The GMO genie is out of the bottle. A team of researchers scoured the North Dakota countryside for GM canola, finding transgenes in 80 percent of wild canola plants. This is perhaps the first time that GM plants have been IDed in the U.S. wild.
“We found herbicide resistant canola in roadsides, waste places, ball parks, grocery stores, gas stations and cemeteries,” the researchers reported at the Ecological Society of America conference.
What’s more? Researchers discovered that these canola plants had been cross-breeding with other plants. Two of the plants analyzed by researchers contained both transgenes to make them resistant to Monsanto’s RoundUp Ready and Bayer’s LibertyLink herbicides, meaning that they had cross-pollinated.
What would stop the plants, then, from cross pollinating with, say, organic crops? It has happened. A few years back, organic rice sourced from the southern United States had been contaminated by GM rice.
According to a BBC News report, U.S. “authorities” had suspected such “volunteers”—plants growing in the wild outside of cultivated fields—but they didn’t consider them a threat.
“Regulatory agencies in the U.S. have acknowledged that volunteer populations of GM, herbicide-resistant canola are expected to occur, as well as populations of inter-specific hybrids,” Alison Snow, a professor at Ohio State University who was not involved in the research, told BBC news.
Apparently, the U.S. policy is not to place a GM crop under any special regulations unless there is a difference between it and its conventional equivalent.
Some potential differences: The GM plants’ very resistance to herbicides like Monsanto’s RoundUp Ready and Bayer’s LibertyLink and/or their ability to cross-breed with weeds would make these GM plants difficult to manage when they escape into the wild.
Will consumers soon lose their ability to choose GMO-free food?
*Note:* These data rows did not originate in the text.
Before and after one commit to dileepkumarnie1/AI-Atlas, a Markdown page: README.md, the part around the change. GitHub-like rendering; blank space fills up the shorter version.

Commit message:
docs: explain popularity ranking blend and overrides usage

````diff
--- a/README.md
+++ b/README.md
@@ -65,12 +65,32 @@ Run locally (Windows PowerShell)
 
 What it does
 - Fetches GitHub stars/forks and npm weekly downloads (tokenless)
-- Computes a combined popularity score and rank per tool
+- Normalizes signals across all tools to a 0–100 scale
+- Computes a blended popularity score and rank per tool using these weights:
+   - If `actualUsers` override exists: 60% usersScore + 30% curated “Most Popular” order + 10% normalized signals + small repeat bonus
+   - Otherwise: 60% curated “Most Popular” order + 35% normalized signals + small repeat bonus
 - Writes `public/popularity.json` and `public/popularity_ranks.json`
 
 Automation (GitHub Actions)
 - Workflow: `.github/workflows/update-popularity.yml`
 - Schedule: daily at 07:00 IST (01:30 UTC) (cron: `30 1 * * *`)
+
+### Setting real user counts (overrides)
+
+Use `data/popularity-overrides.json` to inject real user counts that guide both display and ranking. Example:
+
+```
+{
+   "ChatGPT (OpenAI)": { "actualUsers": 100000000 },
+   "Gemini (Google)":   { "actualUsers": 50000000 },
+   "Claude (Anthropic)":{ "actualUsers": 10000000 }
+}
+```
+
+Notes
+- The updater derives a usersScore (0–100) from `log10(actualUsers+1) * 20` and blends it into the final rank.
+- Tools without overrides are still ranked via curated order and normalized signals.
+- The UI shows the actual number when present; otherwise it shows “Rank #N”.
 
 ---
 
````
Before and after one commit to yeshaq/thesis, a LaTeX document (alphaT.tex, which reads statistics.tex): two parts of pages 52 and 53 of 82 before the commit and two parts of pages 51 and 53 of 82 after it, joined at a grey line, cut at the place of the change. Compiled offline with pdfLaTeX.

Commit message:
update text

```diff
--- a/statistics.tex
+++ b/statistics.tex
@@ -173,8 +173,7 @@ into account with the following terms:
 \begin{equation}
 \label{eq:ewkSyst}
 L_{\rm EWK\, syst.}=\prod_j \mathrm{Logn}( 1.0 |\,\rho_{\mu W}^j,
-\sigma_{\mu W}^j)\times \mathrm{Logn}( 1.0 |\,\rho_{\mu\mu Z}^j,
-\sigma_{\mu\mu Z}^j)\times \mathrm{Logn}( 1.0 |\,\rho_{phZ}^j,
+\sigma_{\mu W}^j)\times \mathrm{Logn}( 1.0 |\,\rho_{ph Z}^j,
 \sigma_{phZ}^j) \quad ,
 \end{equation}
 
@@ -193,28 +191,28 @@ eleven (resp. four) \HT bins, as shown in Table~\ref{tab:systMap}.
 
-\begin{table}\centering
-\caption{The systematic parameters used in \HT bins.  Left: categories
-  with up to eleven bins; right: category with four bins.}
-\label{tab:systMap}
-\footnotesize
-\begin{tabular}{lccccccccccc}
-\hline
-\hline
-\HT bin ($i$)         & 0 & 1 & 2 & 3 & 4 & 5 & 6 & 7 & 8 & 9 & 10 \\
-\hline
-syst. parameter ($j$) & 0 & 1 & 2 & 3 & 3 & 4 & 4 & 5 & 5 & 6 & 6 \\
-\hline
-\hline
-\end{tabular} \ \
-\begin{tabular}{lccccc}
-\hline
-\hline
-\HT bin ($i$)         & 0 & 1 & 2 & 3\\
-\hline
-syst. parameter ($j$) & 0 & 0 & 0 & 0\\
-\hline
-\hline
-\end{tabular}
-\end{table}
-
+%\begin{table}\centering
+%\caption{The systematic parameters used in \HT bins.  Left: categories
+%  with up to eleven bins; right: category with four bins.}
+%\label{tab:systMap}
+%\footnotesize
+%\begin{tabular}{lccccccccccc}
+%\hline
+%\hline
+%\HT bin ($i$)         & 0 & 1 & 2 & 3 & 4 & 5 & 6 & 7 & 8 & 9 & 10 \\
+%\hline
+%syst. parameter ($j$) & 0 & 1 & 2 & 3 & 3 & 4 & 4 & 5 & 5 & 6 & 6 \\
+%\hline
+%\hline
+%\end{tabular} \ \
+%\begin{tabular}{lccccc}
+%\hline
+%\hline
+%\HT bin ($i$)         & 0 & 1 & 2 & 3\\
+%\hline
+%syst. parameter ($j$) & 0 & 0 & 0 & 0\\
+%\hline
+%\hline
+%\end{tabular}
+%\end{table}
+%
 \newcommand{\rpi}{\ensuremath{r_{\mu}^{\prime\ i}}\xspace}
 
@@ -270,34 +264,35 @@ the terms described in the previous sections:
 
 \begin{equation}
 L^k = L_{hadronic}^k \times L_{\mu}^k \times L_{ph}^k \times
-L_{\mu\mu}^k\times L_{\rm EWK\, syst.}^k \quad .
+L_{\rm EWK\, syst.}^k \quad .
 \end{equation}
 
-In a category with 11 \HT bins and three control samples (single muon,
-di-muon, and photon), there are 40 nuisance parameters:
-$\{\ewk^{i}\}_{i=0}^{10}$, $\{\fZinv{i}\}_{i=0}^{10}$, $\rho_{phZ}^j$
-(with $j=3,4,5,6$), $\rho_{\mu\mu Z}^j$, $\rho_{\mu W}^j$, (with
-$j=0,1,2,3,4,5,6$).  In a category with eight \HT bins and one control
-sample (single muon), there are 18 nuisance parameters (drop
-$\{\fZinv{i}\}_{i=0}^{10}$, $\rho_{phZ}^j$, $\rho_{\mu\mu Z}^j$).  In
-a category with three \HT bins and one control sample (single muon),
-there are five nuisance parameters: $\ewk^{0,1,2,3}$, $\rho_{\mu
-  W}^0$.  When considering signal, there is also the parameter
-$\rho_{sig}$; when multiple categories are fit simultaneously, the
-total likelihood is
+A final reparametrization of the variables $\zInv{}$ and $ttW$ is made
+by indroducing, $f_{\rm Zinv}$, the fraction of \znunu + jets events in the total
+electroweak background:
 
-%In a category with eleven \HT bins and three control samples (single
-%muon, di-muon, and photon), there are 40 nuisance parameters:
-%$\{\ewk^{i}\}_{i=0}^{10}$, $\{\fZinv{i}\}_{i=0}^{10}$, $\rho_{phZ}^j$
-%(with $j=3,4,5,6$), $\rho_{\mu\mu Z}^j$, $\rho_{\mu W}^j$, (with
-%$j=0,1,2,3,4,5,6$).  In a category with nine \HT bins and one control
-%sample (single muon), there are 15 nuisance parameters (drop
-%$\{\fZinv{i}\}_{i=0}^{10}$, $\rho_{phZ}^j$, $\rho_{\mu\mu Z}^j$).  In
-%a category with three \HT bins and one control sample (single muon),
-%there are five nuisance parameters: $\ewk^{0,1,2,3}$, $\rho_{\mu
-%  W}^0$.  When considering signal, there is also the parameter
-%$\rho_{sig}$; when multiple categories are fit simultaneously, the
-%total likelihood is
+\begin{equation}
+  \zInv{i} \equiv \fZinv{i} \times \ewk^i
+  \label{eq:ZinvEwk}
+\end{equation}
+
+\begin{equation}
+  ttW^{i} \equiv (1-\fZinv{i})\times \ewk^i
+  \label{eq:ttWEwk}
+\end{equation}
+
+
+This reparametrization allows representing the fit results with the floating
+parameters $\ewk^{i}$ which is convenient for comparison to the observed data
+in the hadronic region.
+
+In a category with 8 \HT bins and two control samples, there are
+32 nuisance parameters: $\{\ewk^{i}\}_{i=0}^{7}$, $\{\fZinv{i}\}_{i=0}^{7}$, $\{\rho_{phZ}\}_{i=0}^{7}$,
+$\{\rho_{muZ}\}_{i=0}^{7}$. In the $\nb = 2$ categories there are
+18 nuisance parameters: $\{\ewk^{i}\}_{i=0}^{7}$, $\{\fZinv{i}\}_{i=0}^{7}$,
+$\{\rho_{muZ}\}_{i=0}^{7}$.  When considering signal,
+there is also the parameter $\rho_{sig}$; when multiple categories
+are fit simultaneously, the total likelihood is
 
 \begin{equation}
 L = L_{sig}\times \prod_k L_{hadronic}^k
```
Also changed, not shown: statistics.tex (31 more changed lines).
How do we put the genie back in the bottle?
Choice may be important for human health. Besides the concern with outcrossing—the movement of genes from GM plants to conventional crops and wild species—GMO critics and I worry whether the GM crops could cause allergies and whether the genes could transfer into body cells.
I just want a choice. Is that too much to ask?